WHAT IS NEEDED —
Filter the records below for the word "Average". Keep each line that has it.
==================================================
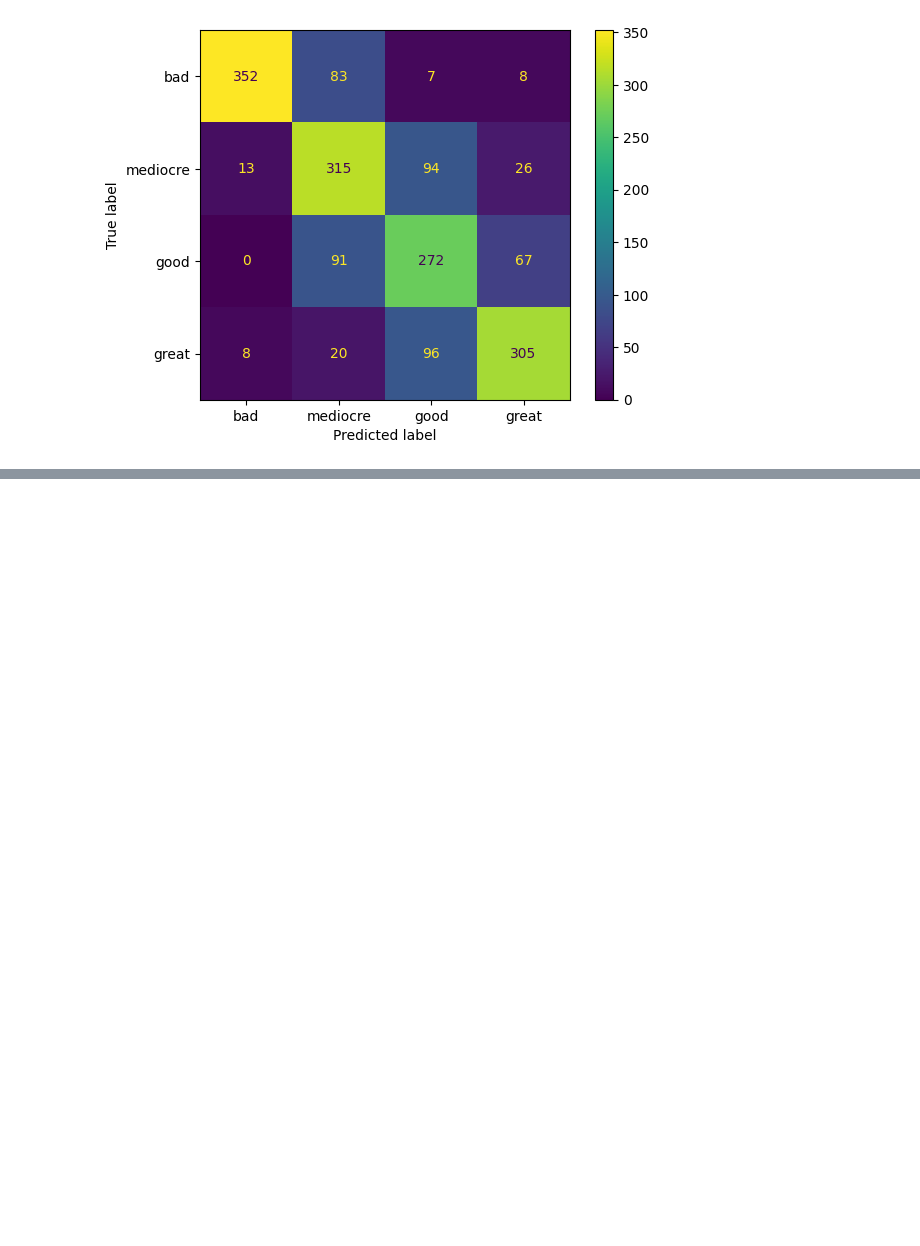
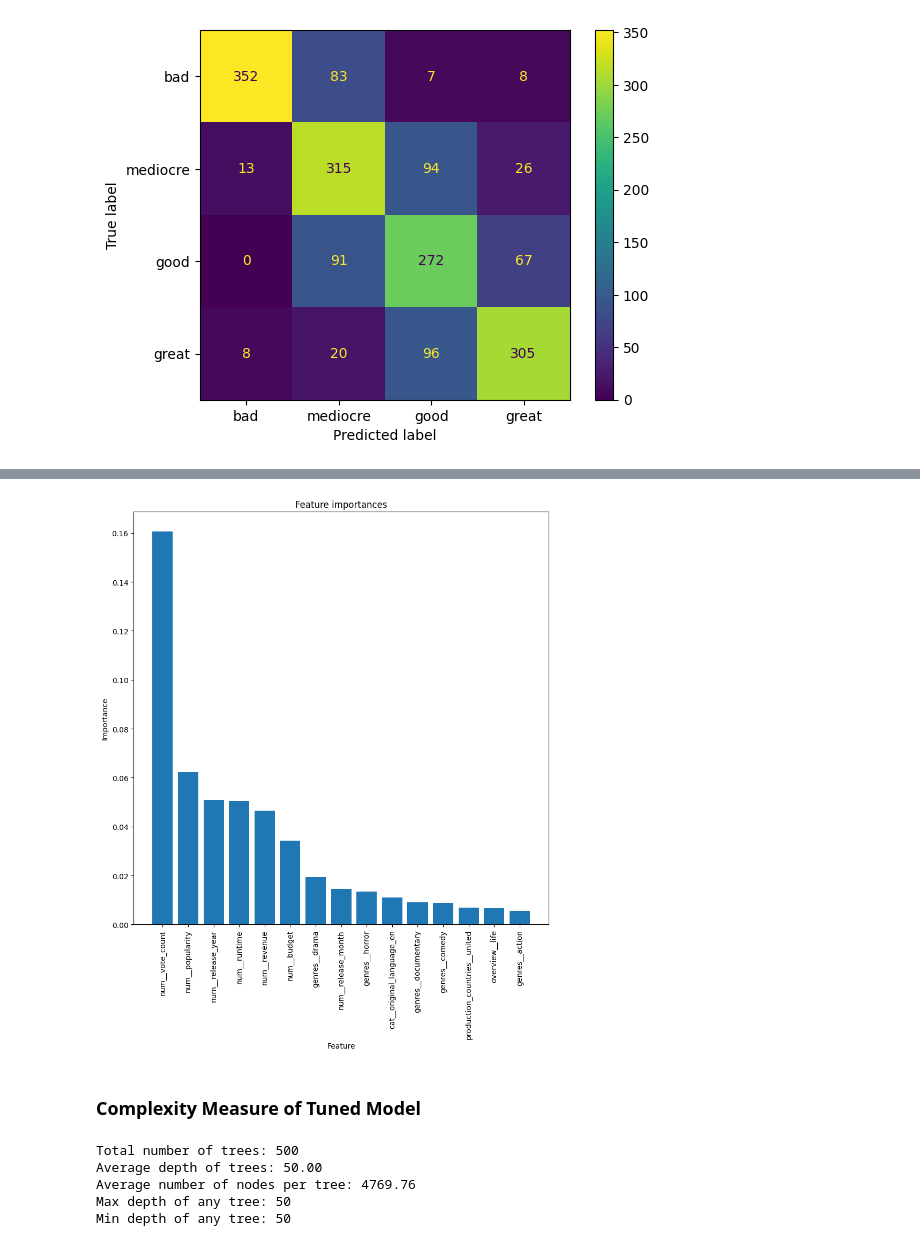
Before and after one commit to jkciesluk/explainable_ai, a Jupyter notebook: random_forest.ipynb, the cells around one changed output, grey strips where cells are left out. Cells and saved outputs as stored; diff of their text form; code cells hidden in the pictures; blank space fills up the shorter version.

Commit message:
Added complexity and more analysis to tuned Random Forest

```diff
--- a/random_forest.ipynb
+++ b/random_forest.ipynb
@@ -238,3 +210,18 @@ disp.plot()
 plt.show()
 # %% [output]
 [figure]
+# %%
+all_feature_names = X.columns
+
+print(f"Length of feature names: {len(all_feature_names)}")
+print(f"Length of feature importances: {len(best_rf_model.feature_importances_)}")
+
+feature_importances_df = pd.DataFrame({
+    'feature': all_feature_names,
+    'importance': best_rf_model.feature_importances_
+})
+
+# Sorting the DataFrame by feature importance
+feature_importances_df = feature_importances_df.sort_values('importance', ascending=False)
+
+print(feature_importances_df)
@@ -240,0 +275,36 @@ plt.show()
+# %%
+# plot as bars first 15 feature importances
+plt.figure(figsize=(10, 10))
+plt.bar(range(15), feature_importances_df['importance'][:15], align='center')
+plt.xticks(range(15), feature_importances_df['feature'][:15], rotation=90)
+plt.title('Feature importances')
+plt.ylabel('Importance')
+plt.xlabel('Feature')
+plt.show()
+# %% [output]
+[figure, added]
+# %% [markdown]
+### Complexity Measure of Tuned Model
+# %%
+def calculate_rf_complexity(rf_model):
+    total_trees = len(rf_model.estimators_)
+    depths = [estimator.tree_.max_depth for estimator in rf_model.estimators_]
+    nodes = [estimator.tree_.node_count for estimator in rf_model.estimators_]
+
+    avg_depth = sum(depths) / total_trees
+    avg_nodes = sum(nodes) / total_trees
+
+    print(f"Total number of trees: {total_trees}")
+    print(f"Average depth of trees: {avg_depth:.2f}")
+    print(f"Average number of nodes per tree: {avg_nodes:.2f}")
+    print(f"Max depth of any tree: {max(depths)}")
+    print(f"Min depth of any tree: {min(depths)}")
+
+# Assuming 'best_rf_model' is your trained Random Forest model
+calculate_rf_complexity(best_rf_model)
+# %% [output]
+Total number of trees: 500
+Average depth of trees: 50.00
+Average number of nodes per tree: 4769.76
+Max depth of any tree: 50
+Min depth of any tree: 50
```
Also changed, not shown: parts of 5 cells of this notebook.
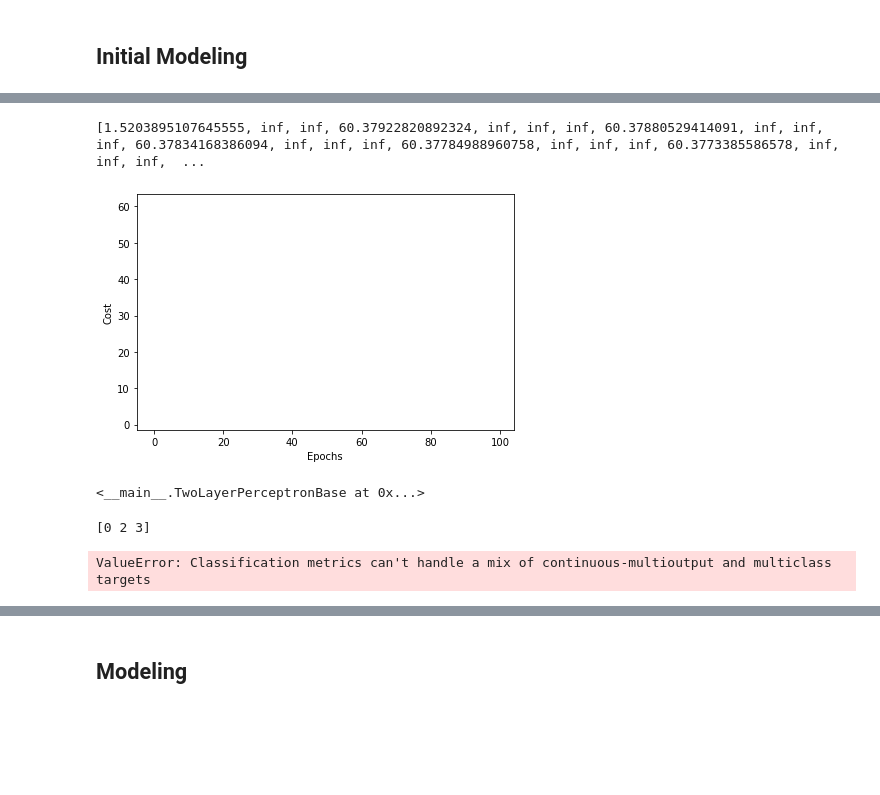
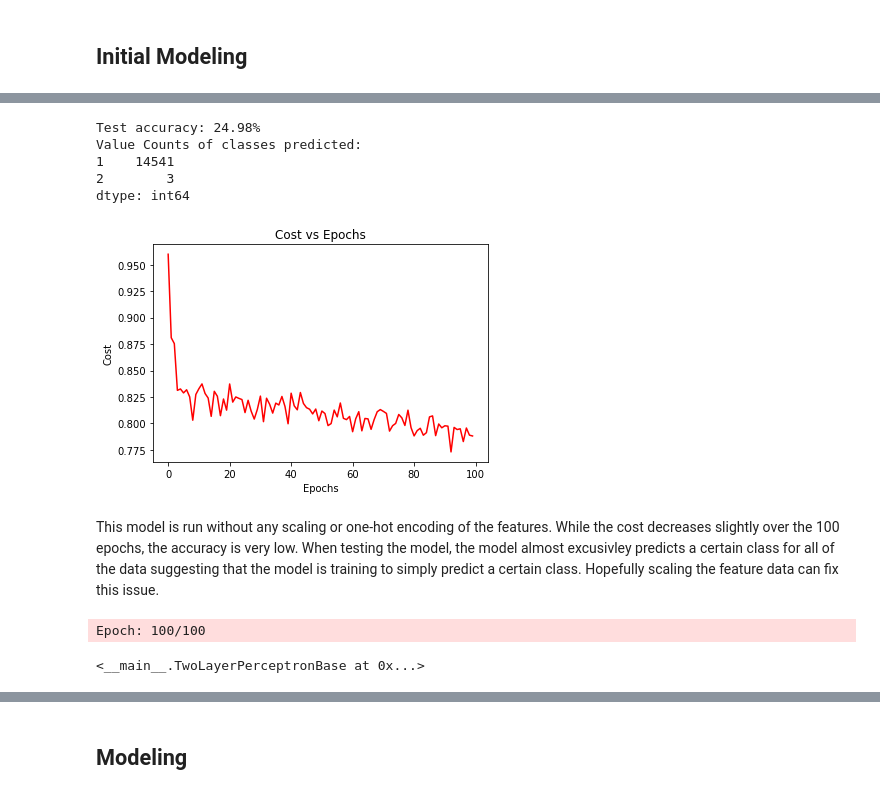
Before and after one commit to RayaanJIrani/MLLab4MultiLayerPerceptron, a Jupyter notebook: main.ipynb, the cells around one changed output, grey strips where cells are left out. Drawn from its saved outputs; the diff is of its cells as text; code cells hidden in the pictures; blank space fills up the shorter version.

Commit message:
Working model now

```diff
--- a/main.ipynb
+++ b/main.ipynb
@@ -261,7 +261,11 @@ class TwoLayerPerceptronBase(object):
 
         return self
 # %%
-model1 = TwoLayerPerceptronBase(epochs=100)
+hyper_params = {'n_hidden': 30,
+            'C': 0.1, 'epochs': 100, 'eta': 0.001,
+            'alpha': 0.001, 'decrease_const': 1e-5, 'minibatches': 50,
+            'shuffle': True, 'random_state': 1}
+model1 = TwoLayerPerceptronBase(**hyper_params)
 model1.fit(X_train,y_train,print_progress=1,XY_test=(X_test,y_test))
 # %% [output]
 Epoch: 100/100
@@ -282,33 +273,34 @@ plt.show()
-# %%
-cost_avgs = [np.mean(x) for x in model1.cost_]
-#print(model1.cost_)
-print(cost_avgs)
-# %% [output]
-[1.5203895107645555, inf, inf, 60.37922820892324, inf, inf, inf, 60.37880529414091, inf, inf, inf, 60.37834168386094, inf, inf, inf, 60.37784988960758, inf, inf, inf, 60.3773385586578, inf, inf, inf,  ...
-# %%
-plt.plot(range(len(cost_avgs)), cost_avgs, color='red')
-plt.ylabel('Cost')
-plt.xlabel('Epochs')
-plt.tight_layout()
-plt.show()
-# %% [output]
-[figure, removed]
+# %%
+y_pred = model1.predict(X_test)
+print('Test accuracy: %.2f%%' % (accuracy_score(y_test, y_pred)*100))
+# print out the value counts of each item in y_pred:
+print("Value Counts of classes predicted: ")
+print(pd.Series(y_pred).value_counts())
+cost_avgs = np.mean(model1.cost_,axis=1)
+plt.plot(range(len(cost_avgs)), cost_avgs, color='red')
+plt.ylabel('Cost')
+plt.xlabel('Epochs')
+plt.title('Cost vs Epochs')
+plt.show()
+# %% [output]
+Test accuracy: 24.98%
+Value Counts of classes predicted:
+1    14541
+2        3
+dtype: int64
+[figure, added]
+# %% [markdown]
+This model is run without any scaling or one-hot encoding of the features. While the cost decreases slightly over the 100 epochs, the accuracy is very low. When testing the model, the model almost excusivley predicts a certain class for all of the data suggesting that the model is training to simply predict a certain class. Hopefully scaling the feature data can fix this issue.
 # %%
-# Scale the X_train and X_test data
+# Scaling the feature data that is fit X_train data
 scaler = preprocessing.StandardScaler().fit(X_train)
 X_train_scl = scaler.transform(X_train)
 X_test_scl = scaler.transform(X_test)
 
-model2 = TwoLayerPerceptronBase(epochs=100)
+# Running with the same hyperparameters as above
+model2 = TwoLayerPerceptronBase(**hyper_params)
 model2.fit(X_train_scl,y_train,print_progress=1,XY_test=(X_test_scl,y_test))
 # %% [output]
-<__main__.TwoLayerPerceptronBase at 0x...>
+Epoch: 100/100
+<__main__.TwoLayerPerceptronBase at 0x...>
-# %%
-y_pred_scl = model2.predict(X_test_scl)
-# number of unique items in y_pred
-print(np.unique(y_pred_scl))
-print('Test accuracy: %.2f%%' % (accuracy_score(X_test_scl, y_pred_scl)*100))
-# %% [output]
-[0 2 3]
-ValueError: Classification metrics can't handle a mix of continuous-multioutput and multiclass targets
 # %%
```
Also changed, not shown: parts of 5 cells of this notebook, 1 other file.
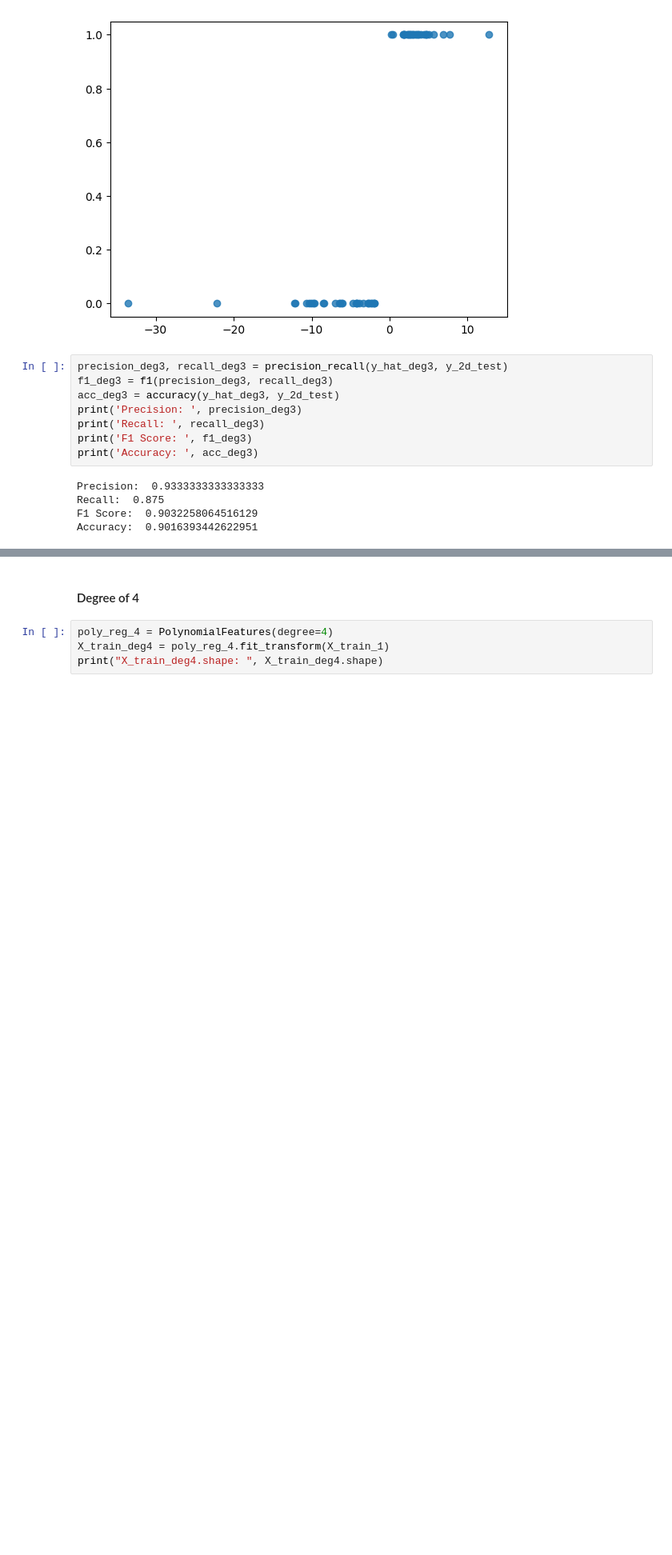
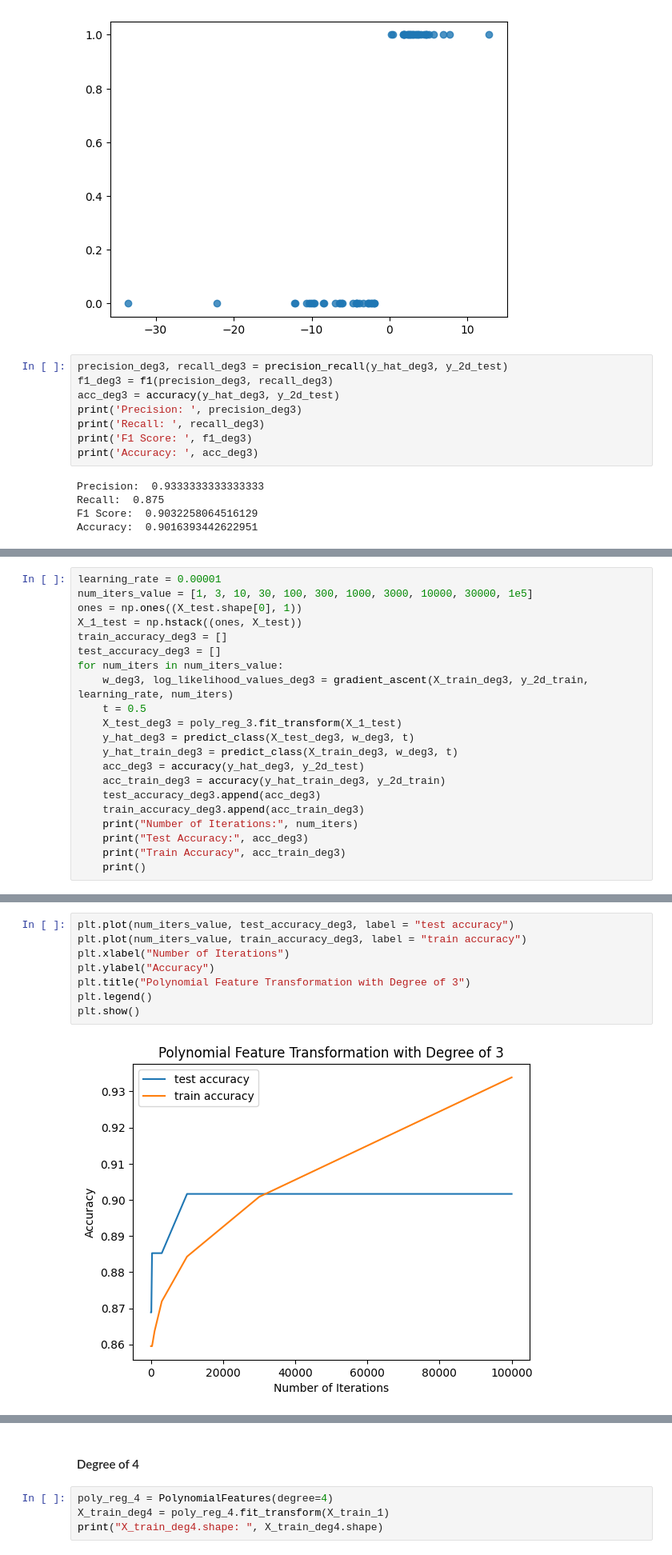
Before and after one commit to thuvu17/ml-train-heart-attack, a Jupyter notebook: heart_attack_logreg.ipynb, the cells around one changed output, grey strips where cells are left out. Shown at 80% size. Cells and saved outputs as stored; diff of their text form; blank space fills up the shorter version.

```diff
--- a/heart_attack_logreg.ipynb
+++ b/heart_attack_logreg.ipynb
@@ -429,0 +588,21 @@ Accuracy:  0.9016393442622951
+# %%
+learning_rate = 0.00001
+num_iters_value = [1, 3, 10, 30, 100, 300, 1000, 3000, 10000, 30000, 1e5]
+ones = np.ones((X_test.shape[0], 1))
+X_1_test = np.hstack((ones, X_test))
+train_accuracy_deg3 = []
+test_accuracy_deg3 = []
+for num_iters in num_iters_value:
+    w_deg3, log_likelihood_values_deg3 = gradient_ascent(X_train_deg3, y_2d_train, learning_rate, num_iters)
+    t = 0.5
+    X_test_deg3 = poly_reg_3.fit_transform(X_1_test)
+    y_hat_deg3 = predict_class(X_test_deg3, w_deg3, t)
+    y_hat_train_deg3 = predict_class(X_train_deg3, w_deg3, t)
+    acc_deg3 = accuracy(y_hat_deg3, y_2d_test)
+    acc_train_deg3 = accuracy(y_hat_train_deg3, y_2d_train)
+    test_accuracy_deg3.append(acc_deg3)
+    train_accuracy_deg3.append(acc_train_deg3)
+    print("Number of Iterations:", num_iters)
+    print("Test Accuracy:", acc_deg3)
+    print("Train Accuracy", acc_train_deg3)
+    print()
@@ -429,0 +627,10 @@ Accuracy:  0.9016393442622951
+# %%
+plt.plot(num_iters_value, test_accuracy_deg3, label = "test accuracy")
+plt.plot(num_iters_value, train_accuracy_deg3, label = "train accuracy")
+plt.xlabel("Number of Iterations")
+plt.ylabel("Accuracy")
+plt.title("Polynomial Feature Transformation with Degree of 3")
+plt.legend()
+plt.show()
+# %% [output]
+[figure, added]
```
Also changed, not shown: parts of 21 cells of this notebook.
==================================================
WORKED SOLUTION —
+    print(f"Average depth of trees: {avg_depth:.2f}")
+    print(f"Average number of nodes per tree: {avg_nodes:.2f}")
+Average depth of trees: 50.00
+Average number of nodes per tree: 4769.76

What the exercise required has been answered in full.